___ DATA RECORDS

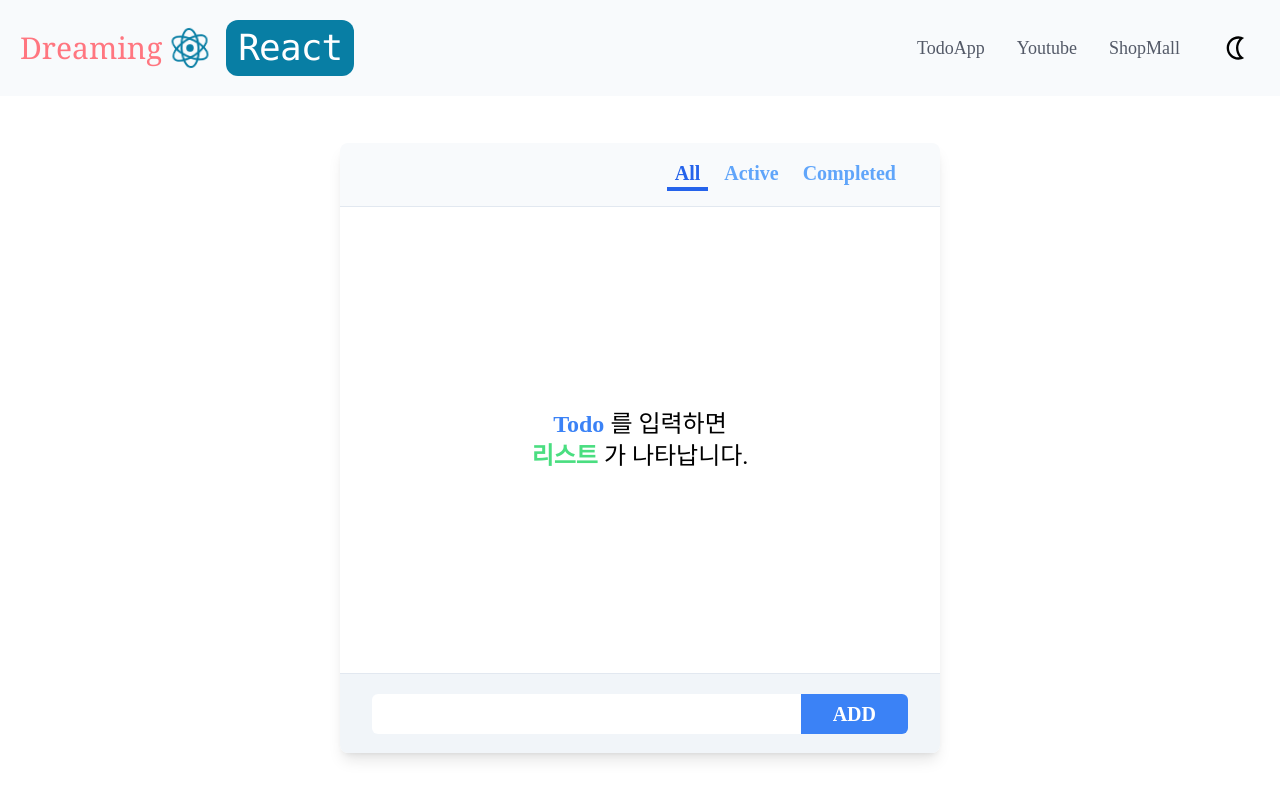
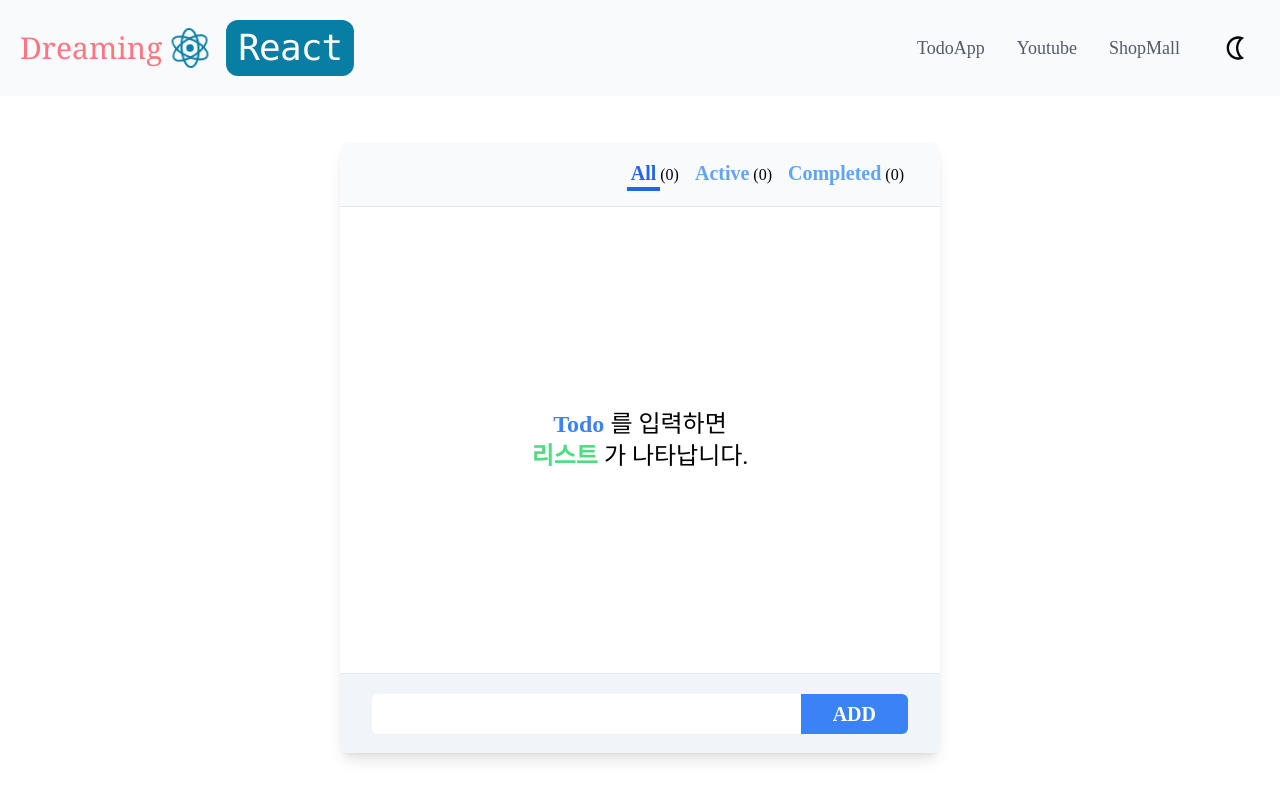
Before and after one commit to jjanmo/dreaming-react, a React (Vite) app: page /todos in a window 1280 px wide. Built offline with nearby package versions, Linux system fonts and the light colour scheme.

Commit message:
feat: add todos-stat logic

```diff
--- a/src/components/contexts/TodosContext.tsx
+++ b/src/components/contexts/TodosContext.tsx
@@ -1,6 +1,7 @@
 import { PropsWithChildren, createContext, useState } from 'react'
 import { v4 as uuid } from 'uuid'
 
+export type Stat = Record<SelectedType, number>
 export type SelectedType = 'all' | 'active' | 'completed'
 export interface Todo {
   id: string
@@ -16,6 +17,7 @@ export interface TodosContextType {
   updateTodo: ({ id }: { id: string }) => void
   currentSelectedType: SelectedType
   updateSelectedType: ({ selectedType }: { selectedType: SelectedType }) => void
+  getTodosStat: () => Stat
 }
 
 export const TodosContext = createContext({} as TodosContextType)
@@ -46,6 +48,14 @@ export function TodosProvider({ children }: PropsWithChildren) {
     setSelectedType(selectedType)
   }
 
+  const getTodosStat = () => {
+    return {
+      all: todos.length,
+      active: todos.filter((todo) => !todo.done).length,
+      completed: todos.filter((todo) => todo.done).length,
+    }
+  }
+
   return (
     <TodosContext.Provider
       value={{
@@ -55,6 +65,7 @@ export function TodosProvider({ children }: PropsWithChildren) {
         updateTodo,
         currentSelectedType,
         updateSelectedType,
+        getTodosStat,
       }}
     >
       {children}
--- a/src/components/todos/Header.tsx
+++ b/src/components/todos/Header.tsx
@@ -1,10 +1,9 @@
 import { SelectedType, TodosContext } from '@components/contexts/TodosContext'
 import { useContext } from 'react'
 
-const selectedTypes: SelectedType[] = ['all', 'active', 'completed']
-
 export default function Header() {
-  const { updateSelectedType, currentSelectedType } = useContext(TodosContext)
+  const { updateSelectedType, currentSelectedType, getTodosStat } = useContext(TodosContext)
+  const statArray = Object.entries(getTodosStat())
 
   const handleClick = (e: React.MouseEvent<HTMLButtonElement>) => {
     const selectedType = (e.target as HTMLButtonElement).dataset.selectedType as SelectedType
@@ -13,13 +12,16 @@ export default function Header() {
 
   return (
     <div className="flex justify-end items-center h-16 px-8 py-6 bg-slate-50 dark:bg-slate-500 border-b border-slate-200 dark:border-slate-400 border-solid">
-      {selectedTypes.map((t) => (
-        <Button
-          key={t}
-          selectedTypeAsText={t}
-          onClick={handleClick}
-          currentSelectedType={currentSelectedType}
-        />
+      {statArray.map(([selectedType, stat]) => (
+        <div className="mx-1">
+          <Button
+            key={selectedType}
+            selectedTypeAsText={selectedType as SelectedType}
+            onClick={handleClick}
+            currentSelectedType={currentSelectedType}
+          />
+          ({stat})
+        </div>
       ))}
     </div>
   )
@@ -34,7 +36,7 @@ interface ButtonProps {
 function Button({ currentSelectedType, selectedTypeAsText, onClick }: ButtonProps) {
   return (
     <button
-      className={`px-2 mx-1 text-xl font-semibold transition duration-75 capitalize ${
+      className={`px-1 ml-1 text-xl font-semibold transition duration-75 capitalize ${
         selectedTypeAsText === currentSelectedType
           ? 'text-blue-600 dark:text-blue-400 border-b-4 border-blue-600 dark:border-blue-400'
           : 'text-blue-400 dark:text-blue-200 border-b-4 border-transparent'
```
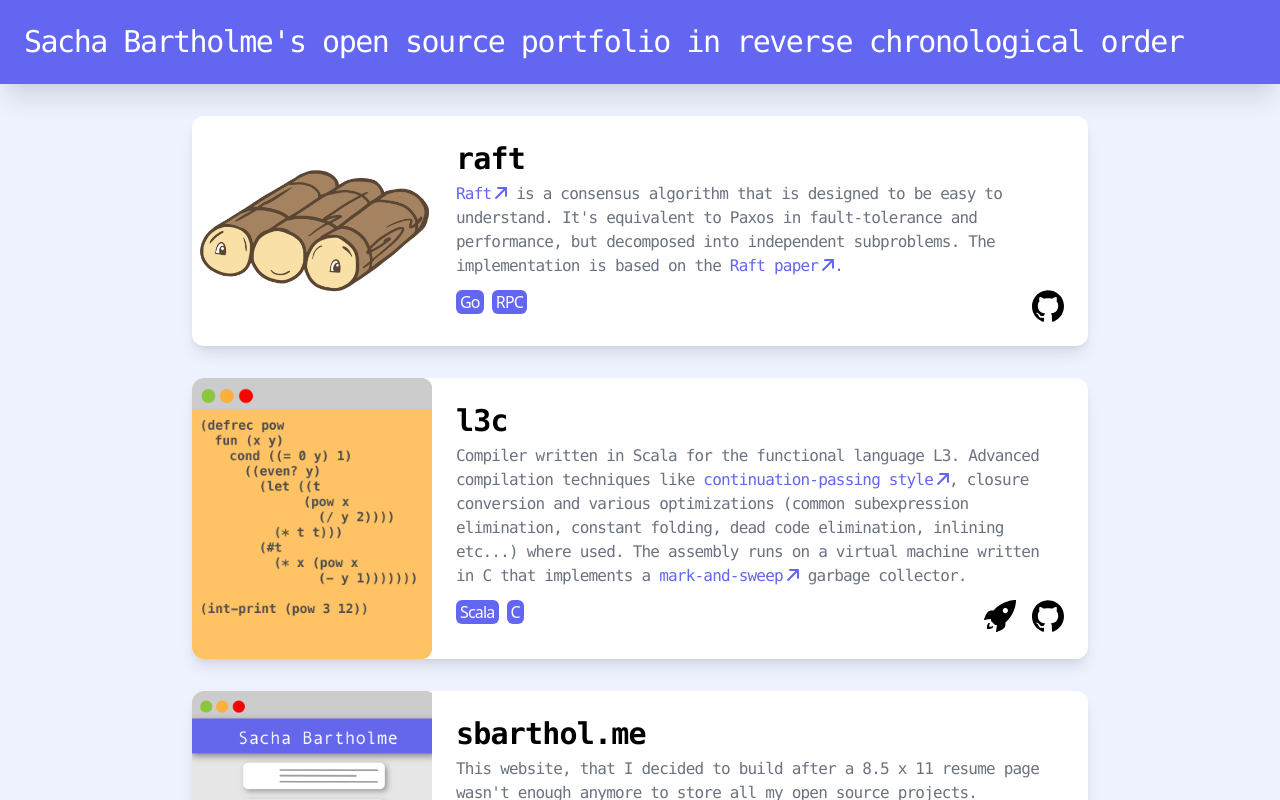
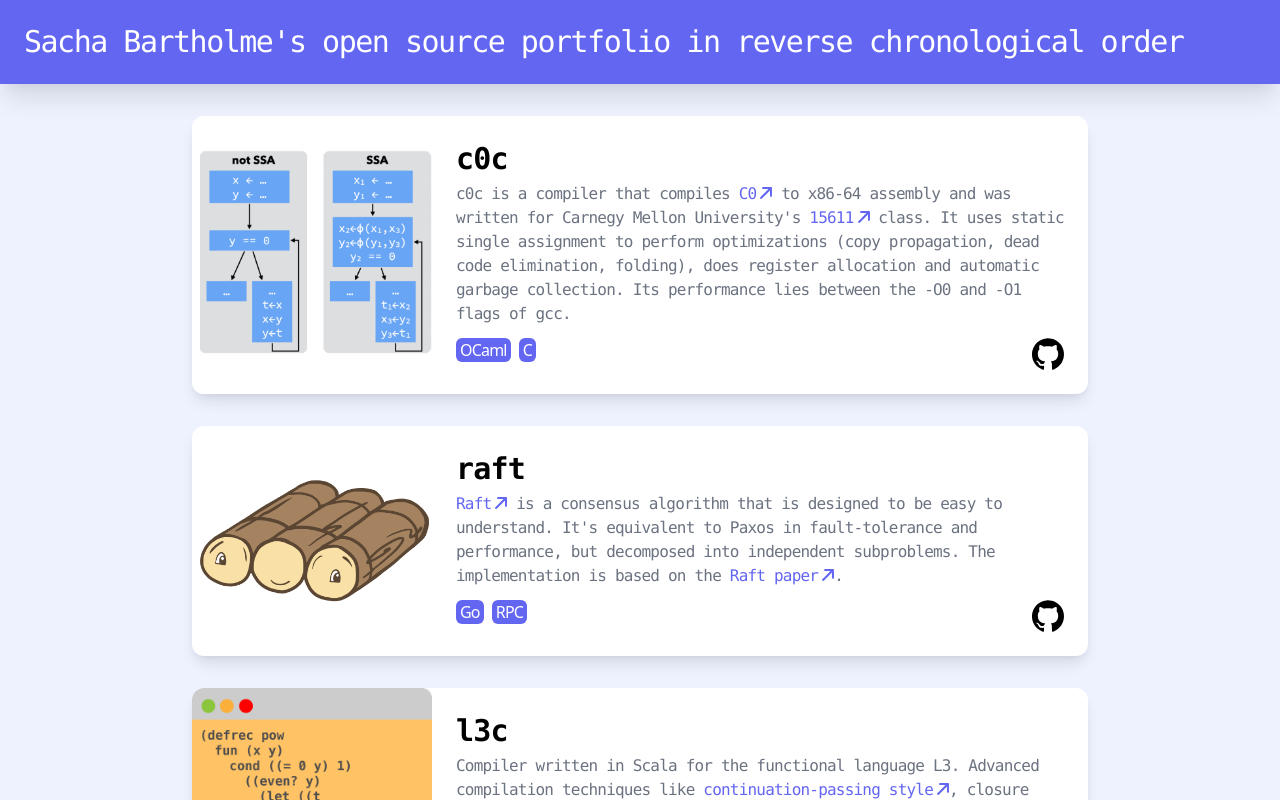
Before and after one commit to sbarthol/sbarthol.me, a React (Create React App) app: page / in a window 1280 px wide. Shown: the top 800 px of the page. Built offline with nearby package versions, Linux system fonts and the light colour scheme.

Commit message:
Added c0c

```diff
--- a/src/App.js
+++ b/src/App.js
@@ -15,11 +15,30 @@
 import ivrogneGif from "./resources/ivrogne.gif";
 import l3cPng from "./resources/l3c.png";
 import raftPng from "./resources/raft.png";
+import ssaPng from "./resources/ssa.png";
 
 function App() {
 	return (
 		<div>
 			<Header />
+			<Card
+				skills={["OCaml", "C"]}
+				title="c0c"
+				github={
+					process.env.REACT_APP_VISIBILITY === "PUBLIC"
+						? undefined
+						: "https://gitfront.io/r/sbarthol/373c44c39ac6459869d0045de2d090674b8fd958/c0c/"
+				}
+				image={ssaPng}
+			>
+				c0c is a compiler that compiles{" "}
+				<Hyperlink href="http://w.twelf.org/tutorial/">C0</Hyperlink> to x86-64 assembly and
+				was written for Carnegy Mellon University's{" "}
+				<Hyperlink href="http://www.cs.cmu.edu/~411/index.html">15611</Hyperlink> class. It
+				uses static single assignment to perform optimizations (copy propagation, dead code
+				elimination, folding), does register allocation and automatic garbage collection.
+				Its performance lies between the -O0 and -O1 flags of gcc.
+			</Card>
 			<Card
 				skills={["Go", "RPC"]}
 				title="raft"
```
Also changed, not shown: src/resources/ssa.png (added).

______

The records above are to be reproduced exactly; the pictures are to be left out.

Before and after one commit to jjanmo/dreaming-react, a React (Vite) app: page /todos in a window 1280 px wide. Built offline with nearby package versions, Linux system fonts and the light colour scheme.

Commit message:
feat: add todos-stat logic

```diff
--- a/src/components/contexts/TodosContext.tsx
+++ b/src/components/contexts/TodosContext.tsx
@@ -1,6 +1,7 @@
 import { PropsWithChildren, createContext, useState } from 'react'
 import { v4 as uuid } from 'uuid'
 
+export type Stat = Record<SelectedType, number>
 export type SelectedType = 'all' | 'active' | 'completed'
 export interface Todo {
   id: string
@@ -16,6 +17,7 @@ export interface TodosContextType {
   updateTodo: ({ id }: { id: string }) => void
   currentSelectedType: SelectedType
   updateSelectedType: ({ selectedType }: { selectedType: SelectedType }) => void
+  getTodosStat: () => Stat
 }
 
 export const TodosContext = createContext({} as TodosContextType)
@@ -46,6 +48,14 @@ export function TodosProvider({ children }: PropsWithChildren) {
     setSelectedType(selectedType)
   }
 
+  const getTodosStat = () => {
+    return {
+      all: todos.length,
+      active: todos.filter((todo) => !todo.done).length,
+      completed: todos.filter((todo) => todo.done).length,
+    }
+  }
+
   return (
     <TodosContext.Provider
       value={{
@@ -55,6 +65,7 @@ export function TodosProvider({ children }: PropsWithChildren) {
         updateTodo,
         currentSelectedType,
         updateSelectedType,
+        getTodosStat,
       }}
     >
       {children}
--- a/src/components/todos/Header.tsx
+++ b/src/components/todos/Header.tsx
@@ -1,10 +1,9 @@
 import { SelectedType, TodosContext } from '@components/contexts/TodosContext'
 import { useContext } from 'react'
 
-const selectedTypes: SelectedType[] = ['all', 'active', 'completed']
-
 export default function Header() {
-  const { updateSelectedType, currentSelectedType } = useContext(TodosContext)
+  const { updateSelectedType, currentSelectedType, getTodosStat } = useContext(TodosContext)
+  const statArray = Object.entries(getTodosStat())
 
   const handleClick = (e: React.MouseEvent<HTMLButtonElement>) => {
     const selectedType = (e.target as HTMLButtonElement).dataset.selectedType as SelectedType
@@ -13,13 +12,16 @@ export default function Header() {
 
   return (
     <div className="flex justify-end items-center h-16 px-8 py-6 bg-slate-50 dark:bg-slate-500 border-b border-slate-200 dark:border-slate-400 border-solid">
-      {selectedTypes.map((t) => (
-        <Button
-          key={t}
-          selectedTypeAsText={t}
-          onClick={handleClick}
-          currentSelectedType={currentSelectedType}
-        />
+      {statArray.map(([selectedType, stat]) => (
+        <div className="mx-1">
+          <Button
+            key={selectedType}
+            selectedTypeAsText={selectedType as SelectedType}
+            onClick={handleClick}
+            currentSelectedType={currentSelectedType}
+          />
+          ({stat})
+        </div>
       ))}
     </div>
   )
@@ -34,7 +36,7 @@ interface ButtonProps {
 function Button({ currentSelectedType, selectedTypeAsText, onClick }: ButtonProps) {
   return (
     <button
-      className={`px-2 mx-1 text-xl font-semibold transition duration-75 capitalize ${
+      className={`px-1 ml-1 text-xl font-semibold transition duration-75 capitalize ${
         selectedTypeAsText === currentSelectedType
           ? 'text-blue-600 dark:text-blue-400 border-b-4 border-blue-600 dark:border-blue-400'
           : 'text-blue-400 dark:text-blue-200 border-b-4 border-transparent'
```
Before and after one commit to sbarthol/sbarthol.me, a React (Create React App) app: page / in a window 1280 px wide. Shown: the top 800 px of the page. Built offline with nearby package versions, Linux system fonts and the light colour scheme.

Commit message:
Added c0c

```diff
--- a/src/App.js
+++ b/src/App.js
@@ -15,11 +15,30 @@
 import ivrogneGif from "./resources/ivrogne.gif";
 import l3cPng from "./resources/l3c.png";
 import raftPng from "./resources/raft.png";
+import ssaPng from "./resources/ssa.png";
 
 function App() {
 	return (
 		<div>
 			<Header />
+			<Card
+				skills={["OCaml", "C"]}
+				title="c0c"
+				github={
+					process.env.REACT_APP_VISIBILITY === "PUBLIC"
+						? undefined
+						: "https://gitfront.io/r/sbarthol/373c44c39ac6459869d0045de2d090674b8fd958/c0c/"
+				}
+				image={ssaPng}
+			>
+				c0c is a compiler that compiles{" "}
+				<Hyperlink href="http://w.twelf.org/tutorial/">C0</Hyperlink> to x86-64 assembly and
+				was written for Carnegy Mellon University's{" "}
+				<Hyperlink href="http://www.cs.cmu.edu/~411/index.html">15611</Hyperlink> class. It
+				uses static single assignment to perform optimizations (copy propagation, dead code
+				elimination, folding), does register allocation and automatic garbage collection.
+				Its performance lies between the -O0 and -O1 flags of gcc.
+			</Card>
 			<Card
 				skills={["Go", "RPC"]}
 				title="raft"
```
Also changed, not shown: src/resources/ssa.png (added).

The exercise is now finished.